Dr. Diana Hendel is the coauthor of Trauma to Triumph: A Roadmap for Leading Through Disruption and Thriving on the Other Side (HarperCollins Leadership, Spring 2021) and Why Cope When You Can Heal?: How Healthcare Heroes of COVID-19 Can Recover from PTSD (Harper Horizon, December 2020). She is an executive coach and leadership consultant, former hospital CEO, and the author of Responsible: A Memoir, a riveting and deeply personal account of leading during and through the aftermath of a deadly workplace trauma.
As the CEO of Long Beach Memorial Medical Center and Miller Children’s and Women’s Hospital, Hendel led one of the largest acute care, trauma, and teaching hospital complexes on the West Coast. She has served in leadership roles in numerous community organizations and professional associations, including chair of the California Children’s Hospital Association, executive committee member of the Hospital Association of Southern California, vice chair of the Southern California Leadership Council, chair of the Greater Long Beach Chamber of Commerce, board member of the California Society of Health-System Pharmacists, and leader-in-residence of the Ukleja Center for Ethical Leadership at California State University Long Beach.
She earned a BS in biological sciences from UC Irvine and a Doctor of Pharmacy degree from UC San Francisco. She has spoken about healthcare and leadership at regional and national conferences, and at TEDx SoCal on the topic of “Childhood Obesity: Small Steps, Big Change.”
Mark Goulston, MD, FAPA
Dr. Mark Goulston is the coauthor of Trauma to Triumph: A Roadmap for Leading Through Disruption and Thriving on the Other Side (HarperCollins Leadership, Spring 2021) and Why Cope When You Can Heal?: How Healthcare Heroes of COVID-19 Can Recover from PTSD (Harper Horizon, December 2020). He is a board-certified psychiatrist, fellow of the American Psychiatric Association, former assistant clinical professor of psychiatry at UCLA-NPI, and a former FBI and police hostage negotiation trainer. He is the creator of Theory Y Executive Coaching that he provides to CEOs, presidents, founders, and entrepreneurs, and is a TEDx and international keynote speaker.

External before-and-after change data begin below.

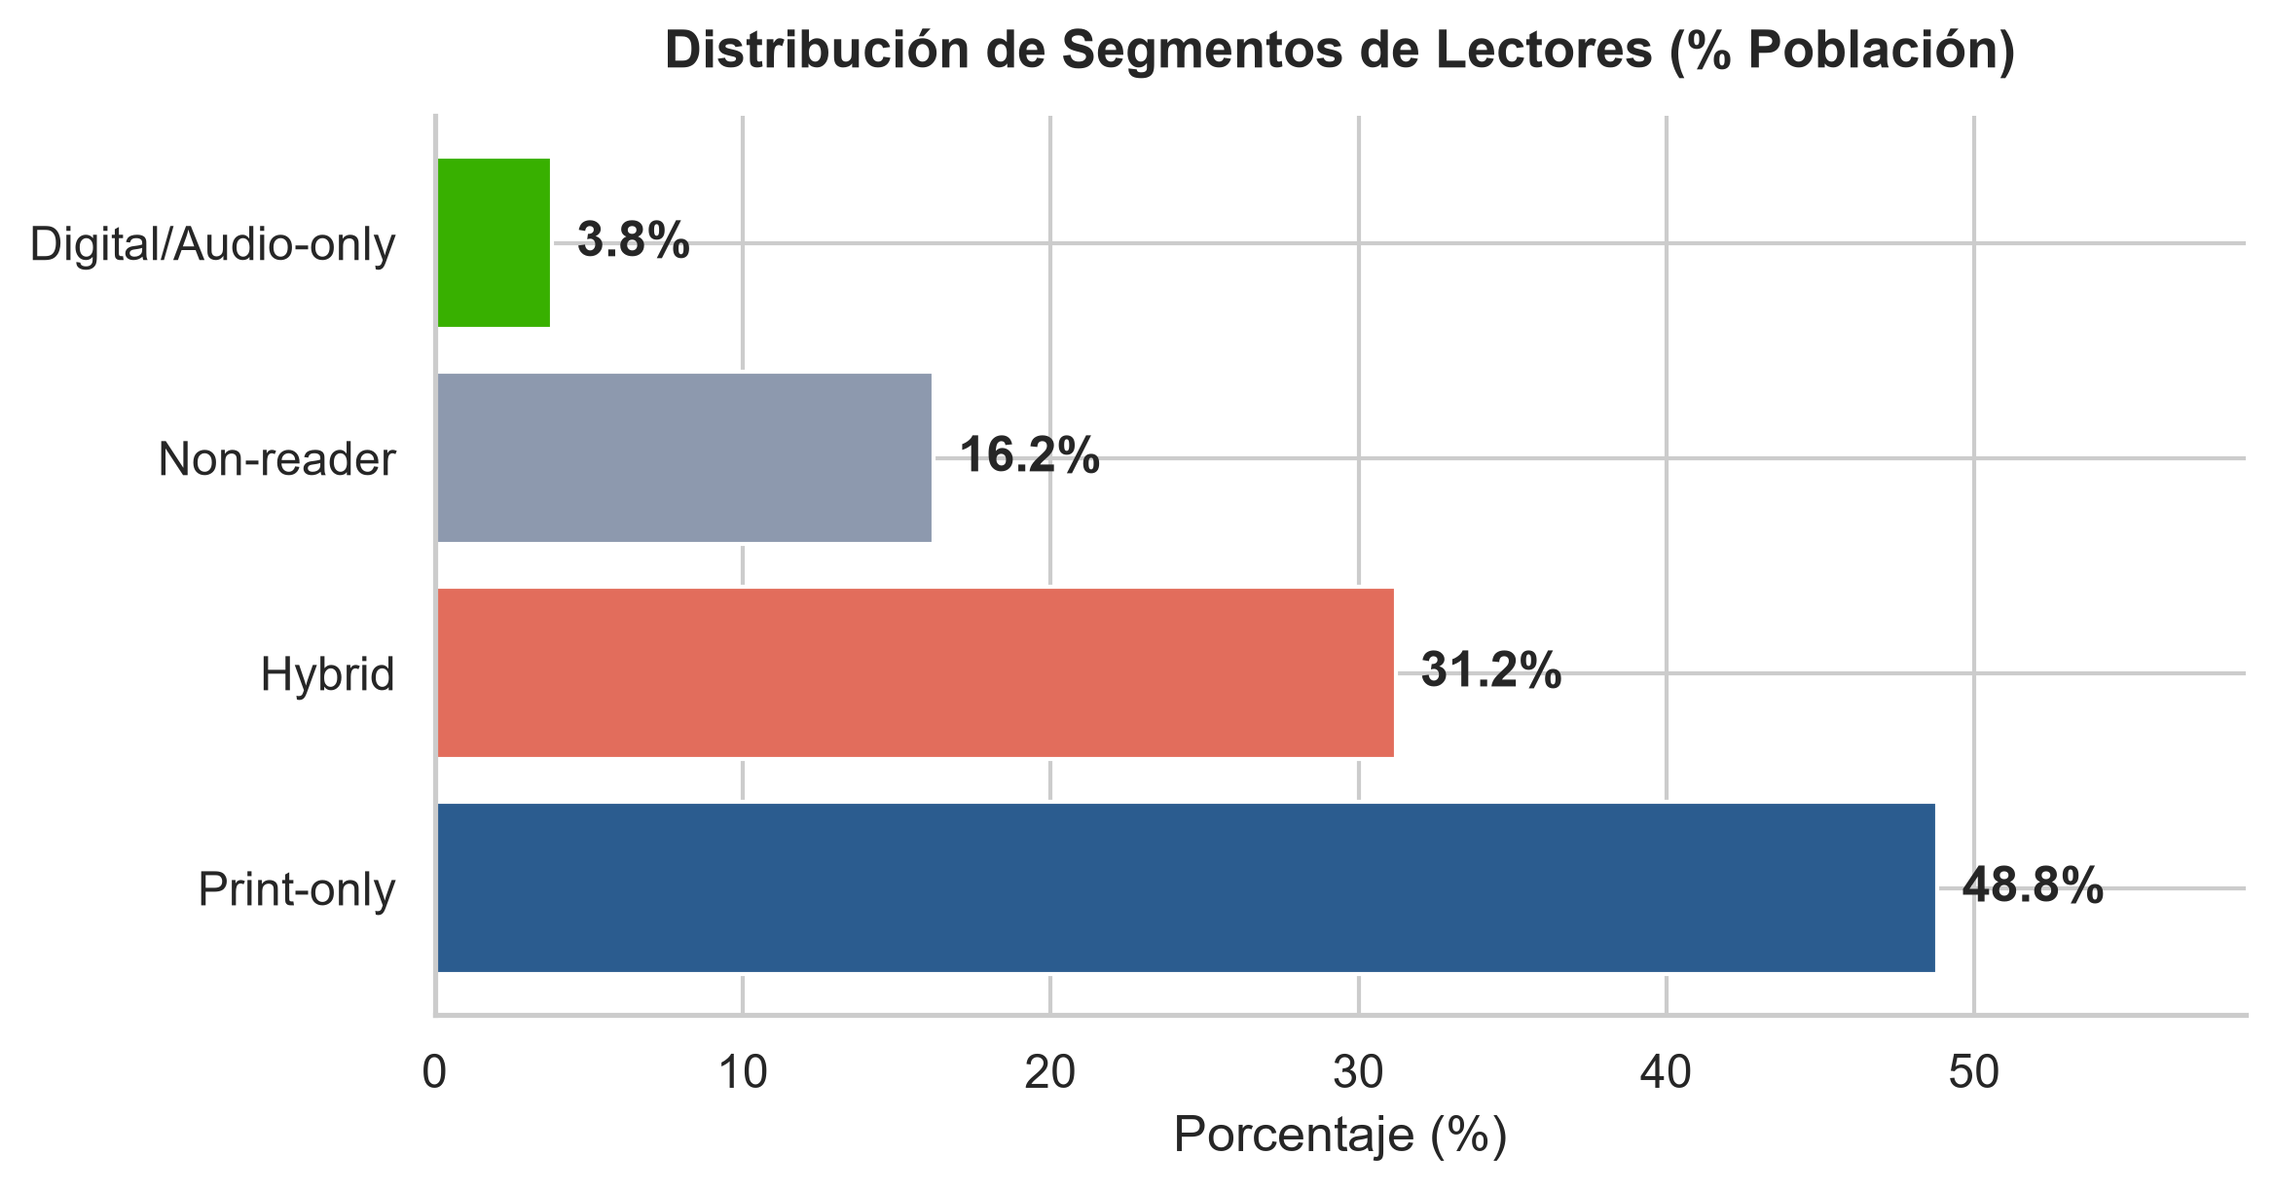
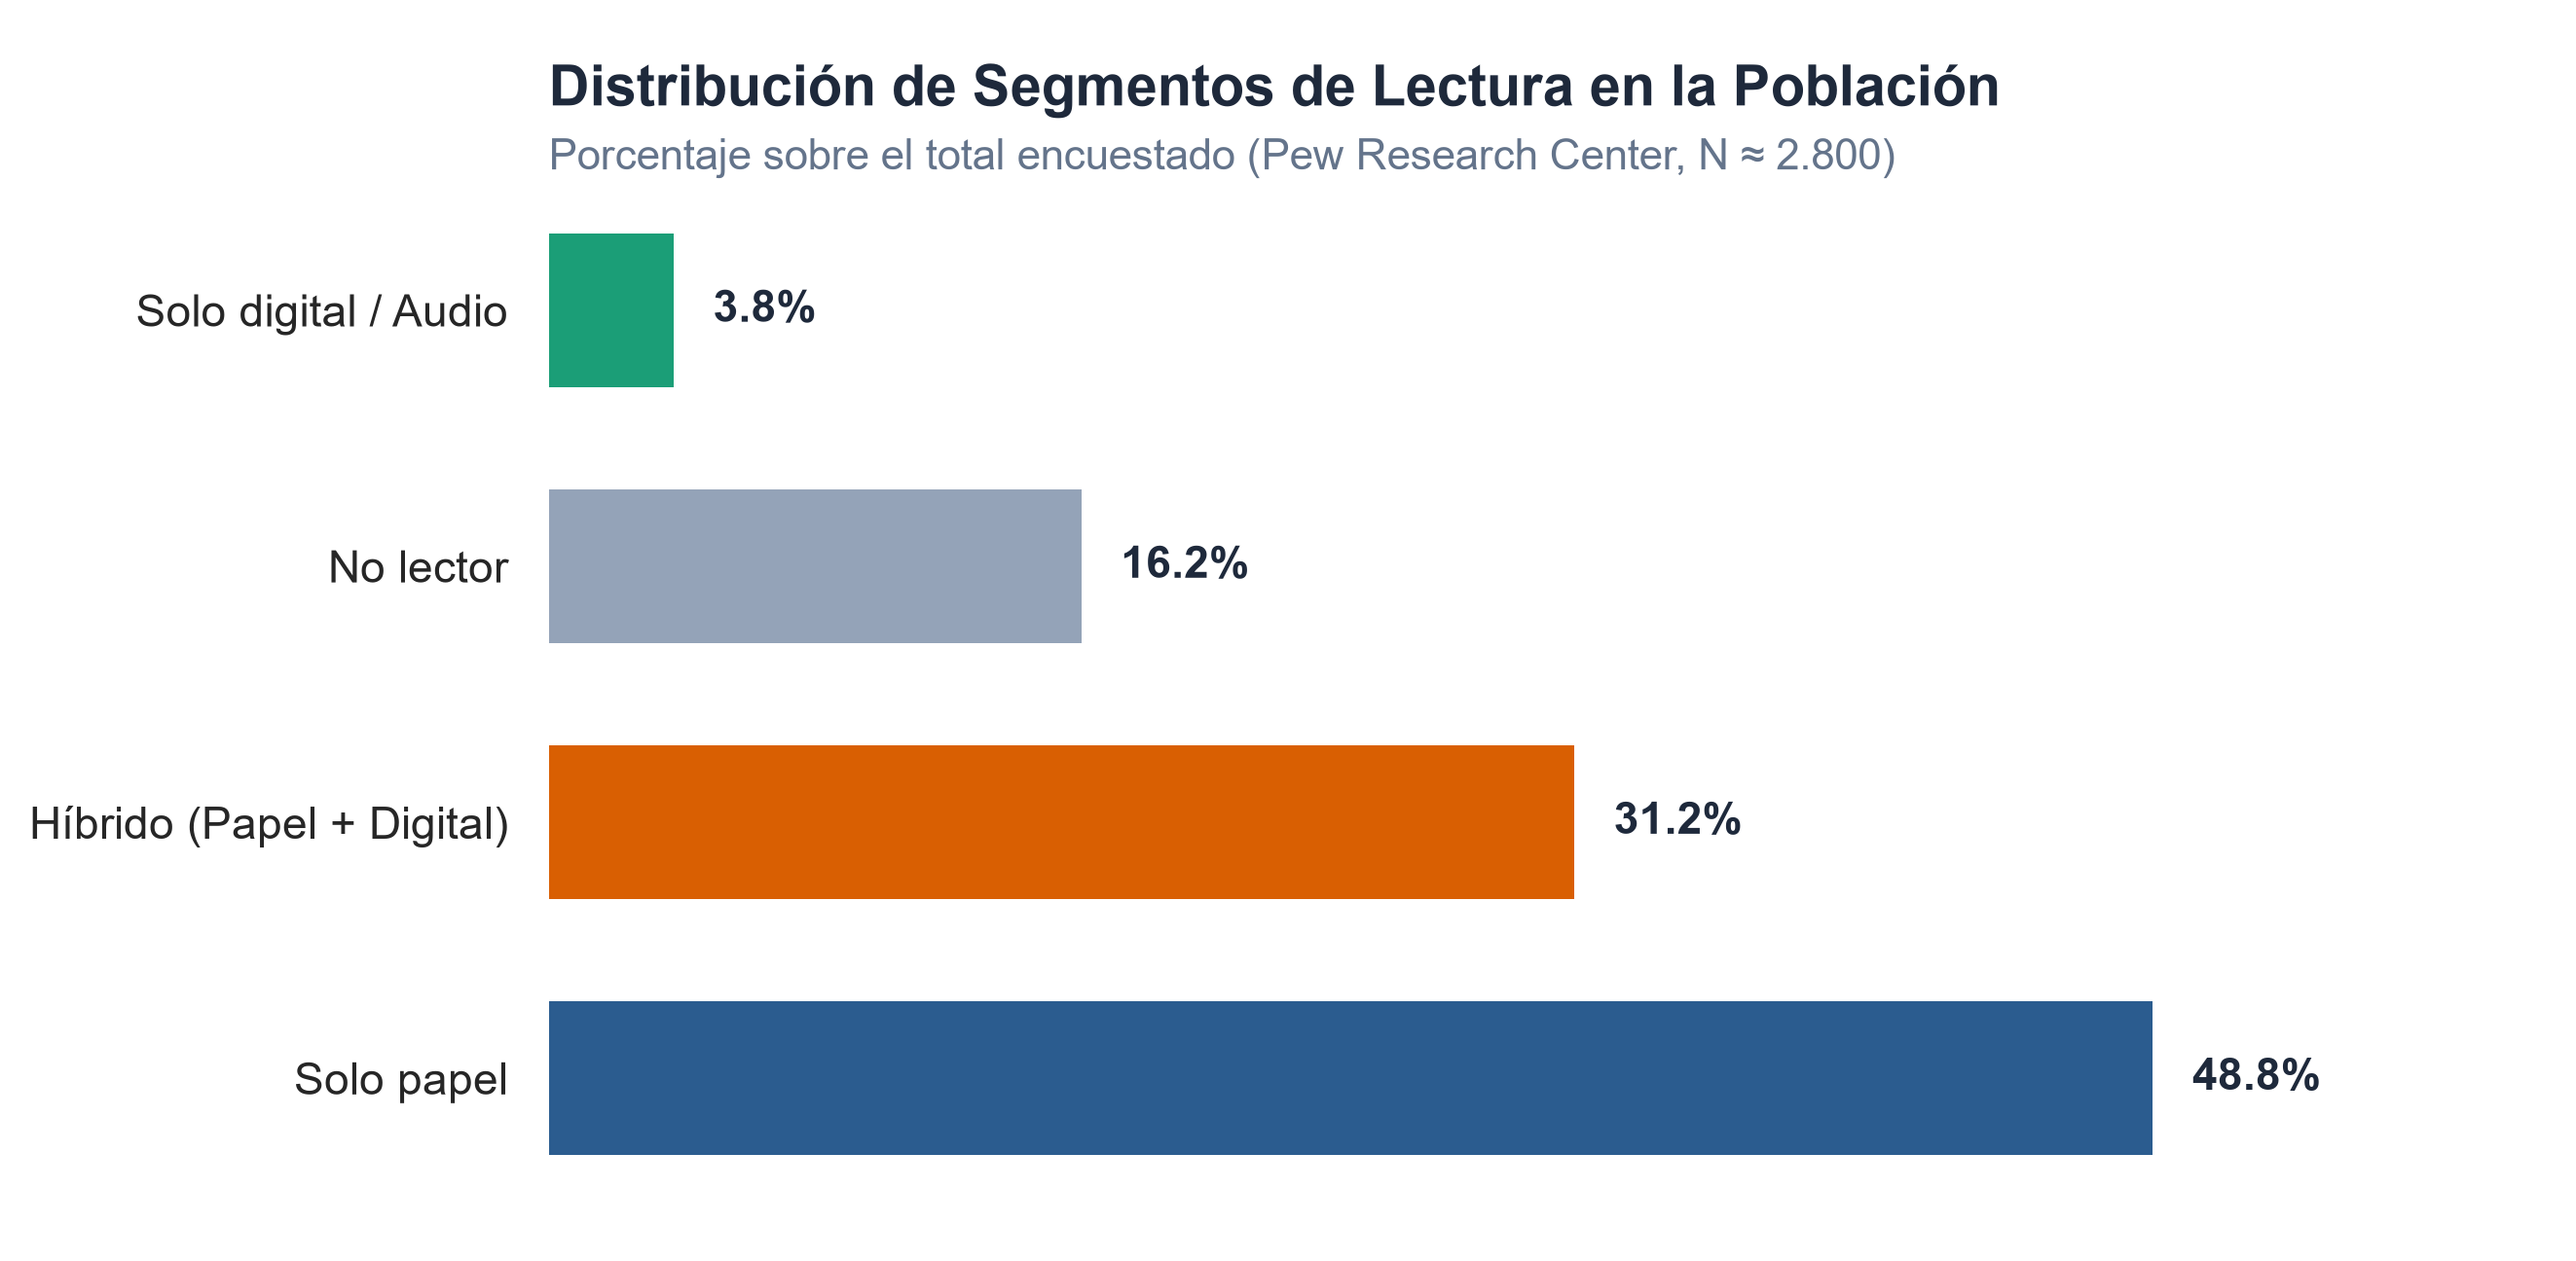
mejora de diseño y etiquetas del grafico de segmento

diff --git a/src/plotting.py b/src/plotting.py
@@ -21,20 +21,81 @@ def save_figure(fig, filename: str, output_dir: Path):
 
 
 def plot_segments_distribution(df, output_dir: Path):
-  """Gráfico de barras horizontales con el porcentaje por segmento."""
+  """Gráfico de barras horizontales limpio, con etiquetas en español y alto contraste."""
+  # Mapeo a español para consistencia editorial
+  label_es = {
+      'Print-only': 'Solo papel',
+      'Hybrid': 'Híbrido (Papel + Digital)',
+      'Non-reader': 'No lector',
+      'Digital/Audio-only': 'Solo digital / Audio',
+  }
+
   counts = df['reader_segment'].value_counts(normalize=True).mul(100).round(1)
+  counts.index = [label_es.get(idx, idx) for idx in counts.index]
 
-  fig, ax = plt.subplots(figsize=(8, 4))
-  bars = ax.barh(counts.index, counts.values, color=[PALETTE.get(x, '#333') for x in counts.index])
-  ax.set_title('Distribución de Segmentos de Lectores (% Población)', fontsize=13, weight='bold', pad=12)
-  ax.set_xlabel('Porcentaje (%)')
+  # Paleta accesible y con jerarquía visual (destaca los lectores)
+  colors = {
+      'Solo papel': '#2b5c8f',
+      'Híbrido (Papel + Digital)': '#d95f02',
+      'No lector': '#94a3b8',
+      'Solo digital / Audio': '#1b9e77',
+  }
+  bar_colors = [colors.get(cat, '#475569') for cat in counts.index]
 
+  fig, ax = plt.subplots(figsize=(9, 4.5), dpi=300)
+
+  # Barras con esquinas limpias y altura consistente
+  bars = ax.barh(
+      counts.index,
+      counts.values,
+      color=bar_colors,
+      height=0.6,
+      edgecolor='none',
+  )
+
+  # Título principal y subtítulo contextual
+  ax.text(
+      0,
+      3.8,
+      'Distribución de Segmentos de Lectura en la Población',
+      fontsize=14,
+      weight='bold',
+      color='#1e293b',
+  )
+  ax.text(
+      0,
+      3.55,
+      'Porcentaje sobre el total encuestado (Pew Research Center, N ≈ 2.800)',
+      fontsize=10.5,
+      color='#64748b',
+  )
+
+  # Etiquetas de datos directas sobre las barras
   for bar in bars:
     w = bar.get_width()
-    ax.text(w + 0.8, bar.get_y() + bar.get_height() / 2, f'{w:.1f}%', va='center', weight='bold')
+    ax.text(
+        w + 1.2,
+        bar.get_y() + bar.get_height() / 2,
+        f'{w:.1f}%',
+        va='center',
+        ha='left',
+        fontsize=11,
+        weight='bold',
+        color='#1e293b',
+    )
 
-  ax.set_xlim(0, max(counts.values) + 10)
-  sns.despine(top=True, right=True)
+  # Ajustes de espaciado y limpieza de bordes/grilla
+  ax.set_xlim(0, max(counts.values) + 12)
+  ax.set_ylim(-0.6, 4.1)
+  ax.tick_params(axis='y', labelsize=11, length=0, pad=10)
+  ax.tick_params(axis='x', bottom=False, labelbottom=False)  # Quita el eje X
+  ax.xaxis.grid(False)
+  ax.yaxis.grid(False)
+
+  # Eliminar marcos innecesarios
+  sns.despine(top=True, right=True, left=True, bottom=True)
+  plt.tight_layout()
+
   save_figure(fig, 'reader_segments_distribution.png', output_dir)
   return fig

He hosts the My Wakeup Call podcast, where he speaks with influencers about their purpose in life and the wakeup calls that led them there, and is the co-creator and moderator of the multi-honored documentary Stay Alive: An Intimate Conversation about Suicide Prevention.
He appears frequently as a human psychology and behavior expert across all media, including CNN, ABC/NBC/CBS/BBC News, Today, Oprah, New York Times, Wall Street Journal, Forbes, Fortune, Harvard Business Review, Business Insider, Fast Company, Huffington Post, and Westwood One, and was featured in the PBS special Just Listen.
He is the author or principal author of seven prior books, including PTSD for Dummies, Get Out of Your Own Way: Overcoming Self-Defeating Behavior, Just Listen: Discover the Secret to Getting Through to Absolutely Anyone, Real Influence: Persuade Without Pushing and Gain Without Giving In, and Talking to Crazy: How to Deal with the Irrational and Impossible People in Your Life.
About the Book:
Trauma to Triumph: A Roadmap for Leading Through Disruption and Thriving on the Other Side (HarperCollins Leadership, March 2021, ISBN: 978-1-4002-2837-9, $17.99) is available from major online booksellers.